══ Data extracts ══

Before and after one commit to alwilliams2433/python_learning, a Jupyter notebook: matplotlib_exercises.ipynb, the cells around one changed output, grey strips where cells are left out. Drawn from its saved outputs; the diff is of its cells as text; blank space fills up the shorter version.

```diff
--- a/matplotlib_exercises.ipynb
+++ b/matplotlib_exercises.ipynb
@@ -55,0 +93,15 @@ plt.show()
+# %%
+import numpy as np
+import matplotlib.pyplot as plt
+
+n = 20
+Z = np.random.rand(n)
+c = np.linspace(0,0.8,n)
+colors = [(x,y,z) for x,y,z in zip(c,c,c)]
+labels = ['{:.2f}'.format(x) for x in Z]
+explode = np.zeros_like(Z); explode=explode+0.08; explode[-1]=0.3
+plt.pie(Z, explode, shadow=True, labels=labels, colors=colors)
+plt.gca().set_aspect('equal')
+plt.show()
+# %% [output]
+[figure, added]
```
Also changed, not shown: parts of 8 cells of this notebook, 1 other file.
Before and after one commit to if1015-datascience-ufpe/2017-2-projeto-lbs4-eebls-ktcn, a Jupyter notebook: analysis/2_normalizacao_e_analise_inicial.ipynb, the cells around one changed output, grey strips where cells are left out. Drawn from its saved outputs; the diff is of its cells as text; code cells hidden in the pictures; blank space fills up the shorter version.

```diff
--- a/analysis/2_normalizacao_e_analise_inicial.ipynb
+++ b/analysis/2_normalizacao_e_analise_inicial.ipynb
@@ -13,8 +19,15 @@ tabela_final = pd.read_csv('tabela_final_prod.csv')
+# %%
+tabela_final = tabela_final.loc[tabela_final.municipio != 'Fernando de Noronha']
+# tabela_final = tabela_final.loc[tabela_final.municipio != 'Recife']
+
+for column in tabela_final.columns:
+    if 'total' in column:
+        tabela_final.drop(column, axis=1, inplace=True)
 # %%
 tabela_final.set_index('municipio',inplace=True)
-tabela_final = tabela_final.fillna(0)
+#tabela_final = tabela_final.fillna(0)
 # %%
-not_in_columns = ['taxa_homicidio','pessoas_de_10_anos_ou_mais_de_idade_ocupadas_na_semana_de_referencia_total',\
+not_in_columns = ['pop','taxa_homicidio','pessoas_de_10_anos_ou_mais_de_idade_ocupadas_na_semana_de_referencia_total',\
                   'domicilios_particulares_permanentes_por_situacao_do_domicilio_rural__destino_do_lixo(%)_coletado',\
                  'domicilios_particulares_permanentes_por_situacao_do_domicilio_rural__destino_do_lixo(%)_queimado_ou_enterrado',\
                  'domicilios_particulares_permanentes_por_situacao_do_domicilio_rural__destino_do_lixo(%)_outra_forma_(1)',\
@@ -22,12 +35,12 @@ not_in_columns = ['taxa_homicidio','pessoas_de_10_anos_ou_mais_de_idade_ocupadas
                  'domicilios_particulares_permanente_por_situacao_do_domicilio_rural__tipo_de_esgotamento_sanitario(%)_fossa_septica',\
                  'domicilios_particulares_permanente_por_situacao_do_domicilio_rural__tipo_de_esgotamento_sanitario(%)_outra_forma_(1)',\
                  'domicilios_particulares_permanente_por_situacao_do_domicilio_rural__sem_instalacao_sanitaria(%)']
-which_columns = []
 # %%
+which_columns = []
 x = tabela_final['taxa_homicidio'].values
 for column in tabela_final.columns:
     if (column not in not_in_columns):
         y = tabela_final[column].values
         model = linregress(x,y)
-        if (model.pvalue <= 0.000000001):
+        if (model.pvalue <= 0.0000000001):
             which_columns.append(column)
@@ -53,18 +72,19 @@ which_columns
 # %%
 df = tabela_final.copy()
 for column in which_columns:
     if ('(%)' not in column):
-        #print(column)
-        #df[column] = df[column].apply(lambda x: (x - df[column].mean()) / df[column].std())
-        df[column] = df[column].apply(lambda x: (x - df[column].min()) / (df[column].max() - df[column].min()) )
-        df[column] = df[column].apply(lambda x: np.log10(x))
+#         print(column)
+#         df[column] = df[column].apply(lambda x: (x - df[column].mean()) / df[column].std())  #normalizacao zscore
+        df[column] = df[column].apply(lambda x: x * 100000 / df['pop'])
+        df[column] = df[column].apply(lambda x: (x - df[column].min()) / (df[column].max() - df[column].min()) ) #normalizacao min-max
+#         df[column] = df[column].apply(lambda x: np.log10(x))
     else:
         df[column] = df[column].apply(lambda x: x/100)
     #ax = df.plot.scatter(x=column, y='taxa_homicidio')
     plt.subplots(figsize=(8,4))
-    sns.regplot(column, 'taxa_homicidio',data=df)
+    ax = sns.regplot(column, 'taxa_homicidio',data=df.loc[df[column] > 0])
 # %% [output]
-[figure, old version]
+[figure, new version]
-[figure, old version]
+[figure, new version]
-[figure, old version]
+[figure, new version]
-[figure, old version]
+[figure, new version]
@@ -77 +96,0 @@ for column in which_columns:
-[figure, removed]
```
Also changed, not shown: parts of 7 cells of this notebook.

═══

Tell how many lines of the records above hold "True", giving the number and nothing else.

3